Jah Prayzah has died and risen from the dead a couple of times as he has been reported dead more than once. One then wonders why anyone would create false or malicious content and decided to distribute it. With globalization, it only takes a few minutes before a social media post goes viral.
Cyberbullying is a practice where an individual or group uses the Internet to ridicule, harass or harm another person. Cyberbullying is a prosecutable offense in some nations, but a globally uniform legal approach is yet to be established.
A recent case of cyberbullying is that of Lorraine Guyo. Who simply put up a WhatsApp status which was to be viewed by her contacts and she pulled it down after a few minutes. What came after was a shocker for Lorraine and her loved ones. She woke up to an explicit video circulating all over social media with the woman in the video being alleged to be her.
Seeing my video all over social media didn’t really bother me because it was a joke , but when the videos of a naked girl alleged to be me surfaced that’s when I became stressed.It had gone viral and my reputation was tarnished and had to prove to people that I wasn’t the girl in the video.”Lorraine Guyo
One could then argue that the constant advancement of technology has facilitated ease in receiving and disseminating information. On the other hand, this has also provided an opportunity for some to publish and spread fake news or bully other parties on the world wide web.
Young people constitute the highest percentage of users on social media hence they should be placed at the center of the discussion on fake news and cyberbullying. The Cyber and Cyber Security Bill in Zimbabwe was taken to parliament in 2017 with added provisions.
There have been debates on whether social media can or should be regulated and how to go about it. This is all in a quest to curb the spreading of fake news and cyberbullying. But can social media be regulated and bring forth desirable results?

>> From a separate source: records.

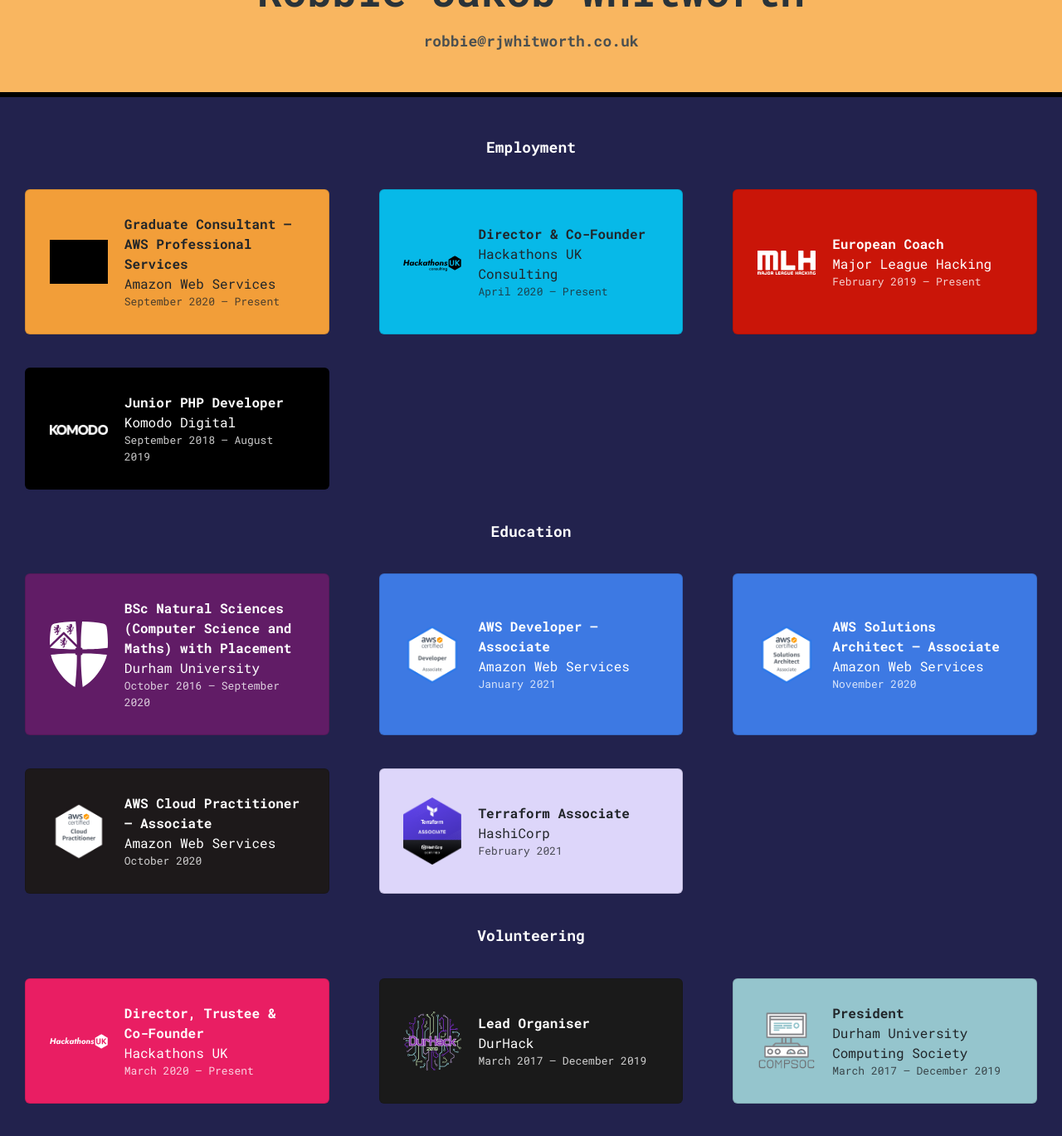
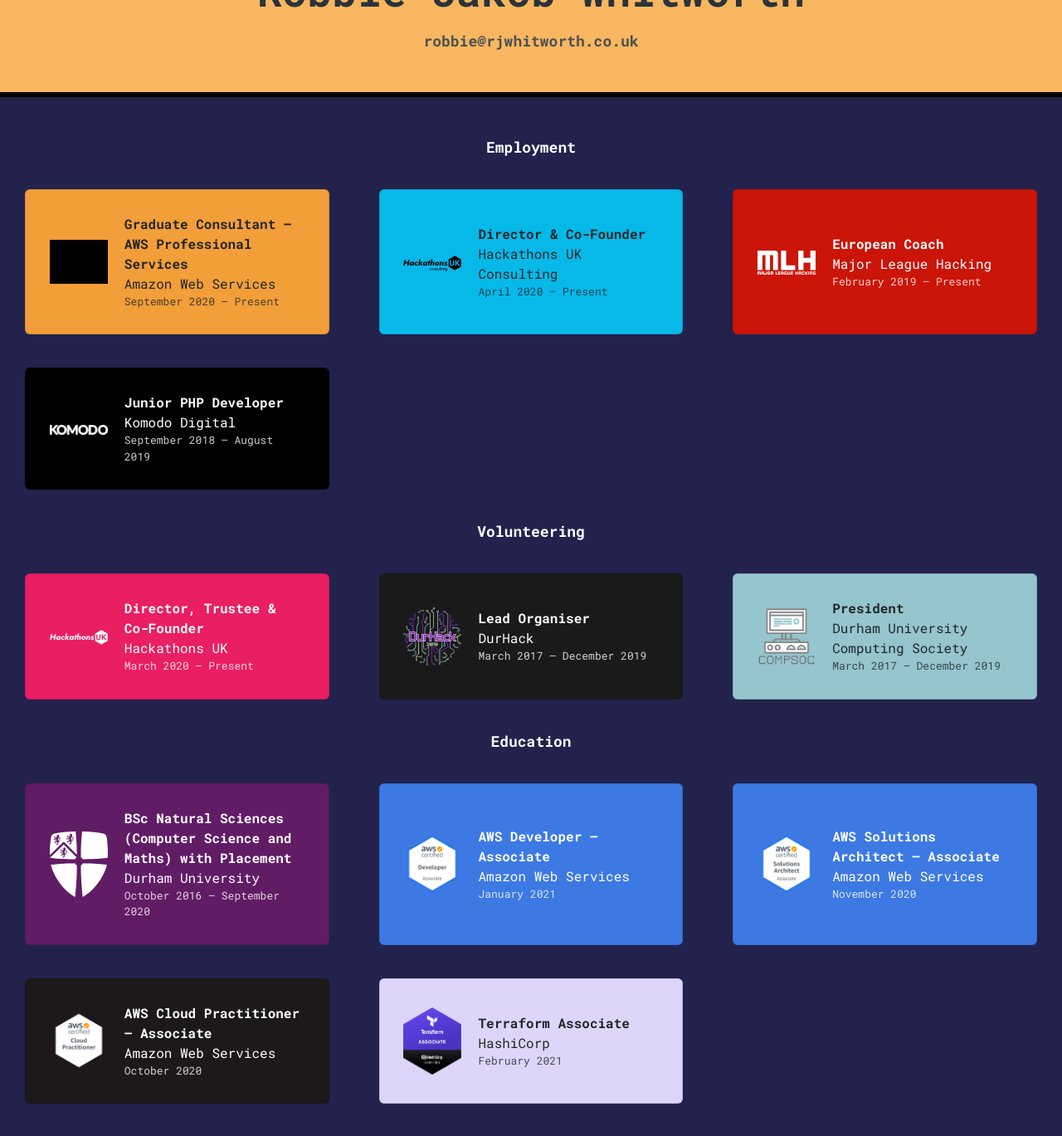
Before and after one commit to robzwolf/website, a Jekyll site: the page built from index.html, in a window 1280 px wide and 1400 px high, scrolled down 301 px. Shown: the top 1369 px of the window at 83% size. Built offline with Jekyll 4.4.1, drawn with Linux system fonts in a browser that asks for light colours; nearby versions of some CDN libraries; grey boxes are pictures that could not be loaded.

Commit message:
Move education below volunteering

```diff
--- a/index.html
+++ b/index.html
@@ -9,9 +9,9 @@
 
     {% include experience.html %}
 
+    {% include volunteering.html %}
+
     {% include education.html %}
-
-    {% include volunteering.html %}
 </body>
 
 </html>
```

Putting into consideration how so many times the cyberbullies play anonymous and tracking a Twitter thread that had false content is not a walk in the park.
The duty of regulating social media lies on the shoulders of each and everyone in society who uses a smartphone, tablet or iPad and computer. Before you create and share content on the internet make sure it is verified and does not inflict harm in whichever way to any individual. We can all police the world wide web by not sharing fake news.
Fake news has on different occasions raised false alarm, declare different popular people dead. There has also been a growing trend of people forwarding false job vacancies to the dismay of those who would have applied or shown up for auditions.
It could take a while before the government finds the right angle to tackle the issue of cyberbullying and fake news as regulating social media is a task and a half. But ”Let’s use social media responsibly and always consider the damage to the next person before bullying anyone or spreading fake news” as Jah Prayzah said.